I wanted to emphasize that there was no way they could ever do anything that would make me give them away, so I said, “Think of the worst ever thing you could do, okay?” Maya says, “Kicking Zoe.” I said, “Maya, that’s a bad thing, and I wouldn’t like it if you did that, but if you kicked Zoe I would still love you and you would still be my daughter and I would still keep you forever.” Zoe then says, “Kill Maya?” Without blinking (that took some doing!), I said, “Zoe, that’s a bad thing, and I wouldn’t like what you did, but if you killed Maya I would still love you and you would still be my daughter and I would still keep you forever.” (And I really mean that, by the way. In fact, I recently said to another adoptive mom when we were talking about disruptions, “I promised forever, and I meant it. If that means holding my child’s hand in the death chamber when she’s executed for murder, then so be it.” I know it's easy to say when you haven't experienced it, but it is something I think about as a criminal law nerd.)
The conversations turned to promises between the girls that they would never kick or kill each other, and then off in a completely different direction.
Zoe said another interesting thing – I can’t remember what prompted it or when in the midst of this conversation she said it. She said, “It’s like he has two birth mothers now.” I couldn’t get her to elaborate on it, but I thought it showed how she has internalized her birth family’s actions as abandonment, even as we talk about the reasons they couldn’t parent her. The definition of "birth mother" doesn't rely on biological relationship in this formula; instead, birth mother = abandonment.
We’ll talk more about the birth mother issue later, because of course there are some differences between a poor, disempowered woman in China (or Russia) and an educated, employed woman in Tennessee who quite deliberately set out to parent. Zoe may know that in her head, but it certainly hasn’t made it to her heart. I also explained that Artyom’s birth mother was sick, that she couldn’t take care of him because she drank too much alcohol. Zoe said, “Why doesn’t she just quit?! Then she could take care of him.” (Hard to explain alcoholism and addiction to a 9-year-old and a 6-year-old – by the end of my explanation, Zoe was worried about drinking the communion wine! I'm thinking I'll definitely need a "do-over" on this one.)

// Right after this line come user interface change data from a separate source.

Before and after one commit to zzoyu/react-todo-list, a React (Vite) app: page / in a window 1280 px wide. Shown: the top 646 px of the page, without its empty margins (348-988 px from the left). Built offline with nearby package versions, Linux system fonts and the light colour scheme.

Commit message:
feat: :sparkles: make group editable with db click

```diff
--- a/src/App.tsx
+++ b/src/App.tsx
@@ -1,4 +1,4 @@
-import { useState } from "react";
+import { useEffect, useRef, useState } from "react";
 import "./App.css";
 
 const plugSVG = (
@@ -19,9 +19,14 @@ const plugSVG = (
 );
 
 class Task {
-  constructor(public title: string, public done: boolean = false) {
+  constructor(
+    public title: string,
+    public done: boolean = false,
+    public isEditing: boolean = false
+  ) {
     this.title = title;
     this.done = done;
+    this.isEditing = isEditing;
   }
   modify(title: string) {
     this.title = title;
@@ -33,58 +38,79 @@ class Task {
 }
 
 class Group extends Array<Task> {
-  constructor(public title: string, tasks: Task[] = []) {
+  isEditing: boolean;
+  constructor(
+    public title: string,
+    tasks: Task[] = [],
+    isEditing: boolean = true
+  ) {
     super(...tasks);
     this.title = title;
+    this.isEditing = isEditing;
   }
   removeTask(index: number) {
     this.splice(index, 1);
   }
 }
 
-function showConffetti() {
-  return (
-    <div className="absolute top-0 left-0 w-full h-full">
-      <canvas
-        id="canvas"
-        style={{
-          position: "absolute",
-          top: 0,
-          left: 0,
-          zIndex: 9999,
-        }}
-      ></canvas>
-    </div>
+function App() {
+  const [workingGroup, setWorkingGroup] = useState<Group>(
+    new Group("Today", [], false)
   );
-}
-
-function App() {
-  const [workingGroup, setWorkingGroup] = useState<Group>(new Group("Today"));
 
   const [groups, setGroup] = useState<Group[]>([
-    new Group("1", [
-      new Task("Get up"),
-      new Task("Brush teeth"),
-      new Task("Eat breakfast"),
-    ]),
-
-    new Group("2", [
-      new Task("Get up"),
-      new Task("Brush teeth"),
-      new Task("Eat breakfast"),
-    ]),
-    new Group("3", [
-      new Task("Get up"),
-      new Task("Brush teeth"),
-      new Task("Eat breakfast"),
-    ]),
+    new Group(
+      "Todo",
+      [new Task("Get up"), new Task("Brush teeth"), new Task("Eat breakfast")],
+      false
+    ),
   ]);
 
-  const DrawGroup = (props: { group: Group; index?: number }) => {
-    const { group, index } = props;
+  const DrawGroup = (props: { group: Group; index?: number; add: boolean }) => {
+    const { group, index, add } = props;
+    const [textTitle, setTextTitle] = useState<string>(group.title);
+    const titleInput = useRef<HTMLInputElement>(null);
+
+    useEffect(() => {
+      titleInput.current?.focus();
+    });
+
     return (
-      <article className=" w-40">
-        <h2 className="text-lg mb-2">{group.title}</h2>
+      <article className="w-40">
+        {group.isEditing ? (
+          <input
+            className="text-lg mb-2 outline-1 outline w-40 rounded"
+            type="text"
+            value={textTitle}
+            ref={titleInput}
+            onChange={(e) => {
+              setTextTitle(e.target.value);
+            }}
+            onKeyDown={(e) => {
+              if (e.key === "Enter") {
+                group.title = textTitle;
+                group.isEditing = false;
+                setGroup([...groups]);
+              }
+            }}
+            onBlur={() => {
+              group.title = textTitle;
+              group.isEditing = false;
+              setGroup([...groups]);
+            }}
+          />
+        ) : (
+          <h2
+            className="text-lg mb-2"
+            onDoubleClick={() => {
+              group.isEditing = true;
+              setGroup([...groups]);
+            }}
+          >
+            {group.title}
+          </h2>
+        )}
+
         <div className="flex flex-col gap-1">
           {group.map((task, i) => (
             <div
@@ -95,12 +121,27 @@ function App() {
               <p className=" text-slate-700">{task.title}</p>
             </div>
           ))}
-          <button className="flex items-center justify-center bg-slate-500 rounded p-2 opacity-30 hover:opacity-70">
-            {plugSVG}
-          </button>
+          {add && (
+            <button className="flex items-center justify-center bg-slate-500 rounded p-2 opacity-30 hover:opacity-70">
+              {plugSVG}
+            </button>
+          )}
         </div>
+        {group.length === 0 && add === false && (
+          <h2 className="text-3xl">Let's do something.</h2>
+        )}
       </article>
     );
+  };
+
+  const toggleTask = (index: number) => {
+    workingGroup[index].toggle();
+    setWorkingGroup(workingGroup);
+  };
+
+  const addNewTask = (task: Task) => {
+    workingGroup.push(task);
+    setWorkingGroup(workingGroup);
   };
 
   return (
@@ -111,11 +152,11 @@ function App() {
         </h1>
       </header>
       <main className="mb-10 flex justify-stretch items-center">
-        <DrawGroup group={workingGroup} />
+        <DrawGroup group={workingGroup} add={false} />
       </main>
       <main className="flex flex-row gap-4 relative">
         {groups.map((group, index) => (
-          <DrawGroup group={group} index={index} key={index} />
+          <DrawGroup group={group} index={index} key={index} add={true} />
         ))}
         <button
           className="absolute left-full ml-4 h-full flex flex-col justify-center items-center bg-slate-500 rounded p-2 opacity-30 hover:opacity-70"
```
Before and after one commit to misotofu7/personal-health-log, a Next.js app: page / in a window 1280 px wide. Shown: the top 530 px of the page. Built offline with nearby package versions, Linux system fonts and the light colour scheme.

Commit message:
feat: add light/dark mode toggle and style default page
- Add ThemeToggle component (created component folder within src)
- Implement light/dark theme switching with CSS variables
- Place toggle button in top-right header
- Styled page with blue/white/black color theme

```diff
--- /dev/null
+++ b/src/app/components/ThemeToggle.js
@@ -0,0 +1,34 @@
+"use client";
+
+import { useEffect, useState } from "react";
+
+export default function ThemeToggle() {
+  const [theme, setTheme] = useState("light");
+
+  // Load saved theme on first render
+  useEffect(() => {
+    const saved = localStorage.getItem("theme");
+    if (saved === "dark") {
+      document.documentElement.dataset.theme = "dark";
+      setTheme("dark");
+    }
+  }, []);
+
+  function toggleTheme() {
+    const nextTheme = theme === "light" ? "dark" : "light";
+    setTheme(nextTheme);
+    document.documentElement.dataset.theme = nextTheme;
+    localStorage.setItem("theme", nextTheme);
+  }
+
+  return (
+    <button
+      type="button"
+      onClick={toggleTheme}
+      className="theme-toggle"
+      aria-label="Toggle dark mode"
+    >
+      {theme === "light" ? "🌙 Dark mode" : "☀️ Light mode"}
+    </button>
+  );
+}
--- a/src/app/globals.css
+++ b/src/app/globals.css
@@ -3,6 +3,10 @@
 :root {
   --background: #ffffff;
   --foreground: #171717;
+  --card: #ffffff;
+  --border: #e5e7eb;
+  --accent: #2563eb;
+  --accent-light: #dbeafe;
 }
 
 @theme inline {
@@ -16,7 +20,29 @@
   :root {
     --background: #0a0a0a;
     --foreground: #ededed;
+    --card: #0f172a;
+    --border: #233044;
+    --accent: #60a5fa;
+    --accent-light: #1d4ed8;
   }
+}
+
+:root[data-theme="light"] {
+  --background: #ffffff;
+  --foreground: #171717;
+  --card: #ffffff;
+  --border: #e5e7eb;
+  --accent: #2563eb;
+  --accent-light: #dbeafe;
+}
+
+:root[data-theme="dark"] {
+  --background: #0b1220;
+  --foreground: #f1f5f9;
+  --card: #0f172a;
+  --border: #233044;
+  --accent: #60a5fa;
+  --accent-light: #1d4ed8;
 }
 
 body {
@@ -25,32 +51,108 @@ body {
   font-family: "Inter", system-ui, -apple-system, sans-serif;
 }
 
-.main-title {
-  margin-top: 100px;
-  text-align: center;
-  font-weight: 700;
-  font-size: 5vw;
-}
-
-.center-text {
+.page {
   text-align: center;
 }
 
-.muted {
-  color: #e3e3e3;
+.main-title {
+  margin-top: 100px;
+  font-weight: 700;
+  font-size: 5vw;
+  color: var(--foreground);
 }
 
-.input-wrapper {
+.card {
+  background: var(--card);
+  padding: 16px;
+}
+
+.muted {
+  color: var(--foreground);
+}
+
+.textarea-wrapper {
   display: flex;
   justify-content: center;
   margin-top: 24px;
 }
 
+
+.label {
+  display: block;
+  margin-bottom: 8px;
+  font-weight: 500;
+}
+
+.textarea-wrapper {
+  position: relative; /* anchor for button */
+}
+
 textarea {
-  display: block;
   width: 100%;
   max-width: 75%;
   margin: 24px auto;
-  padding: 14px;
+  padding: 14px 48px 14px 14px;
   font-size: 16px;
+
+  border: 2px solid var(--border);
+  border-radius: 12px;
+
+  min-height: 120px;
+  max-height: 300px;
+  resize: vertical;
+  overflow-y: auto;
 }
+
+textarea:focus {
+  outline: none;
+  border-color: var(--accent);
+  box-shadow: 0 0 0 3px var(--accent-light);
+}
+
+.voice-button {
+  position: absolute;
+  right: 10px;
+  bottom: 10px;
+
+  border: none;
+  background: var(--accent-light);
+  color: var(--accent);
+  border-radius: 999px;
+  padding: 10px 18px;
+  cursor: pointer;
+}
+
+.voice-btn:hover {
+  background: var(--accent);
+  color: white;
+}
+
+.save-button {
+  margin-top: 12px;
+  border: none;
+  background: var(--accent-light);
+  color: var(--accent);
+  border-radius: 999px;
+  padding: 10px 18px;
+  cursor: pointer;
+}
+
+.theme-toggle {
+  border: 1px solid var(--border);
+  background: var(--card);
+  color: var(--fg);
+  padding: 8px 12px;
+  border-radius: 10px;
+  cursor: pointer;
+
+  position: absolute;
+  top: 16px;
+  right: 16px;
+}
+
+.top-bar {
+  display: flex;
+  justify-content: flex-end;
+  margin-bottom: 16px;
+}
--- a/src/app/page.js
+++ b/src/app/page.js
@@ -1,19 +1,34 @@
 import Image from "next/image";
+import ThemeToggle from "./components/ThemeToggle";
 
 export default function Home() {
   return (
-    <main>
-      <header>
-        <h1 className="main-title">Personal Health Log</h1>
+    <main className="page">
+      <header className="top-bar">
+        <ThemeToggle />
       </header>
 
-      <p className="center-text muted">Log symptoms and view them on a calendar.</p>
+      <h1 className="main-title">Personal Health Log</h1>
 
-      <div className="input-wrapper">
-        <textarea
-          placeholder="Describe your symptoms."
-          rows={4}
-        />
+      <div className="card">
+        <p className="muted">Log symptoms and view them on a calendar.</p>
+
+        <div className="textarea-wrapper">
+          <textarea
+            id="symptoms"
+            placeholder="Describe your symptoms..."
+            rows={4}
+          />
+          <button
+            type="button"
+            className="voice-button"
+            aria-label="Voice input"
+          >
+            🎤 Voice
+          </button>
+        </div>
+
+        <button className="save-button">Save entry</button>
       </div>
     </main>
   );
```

I’m so glad we had this conversation. I got the chance to explain that woman’s actions before my kids heard another version on TV or, worse, from some kid in their class who’d probably suggest that I would put them on a plane back to China. I can’t believe it took me so long to remember the importance of inoculating my kids against wrong-headed views of adoption, of making a pre-emptive strike. How about you? Have you talked to your kids about Artyom, about adoption disruption?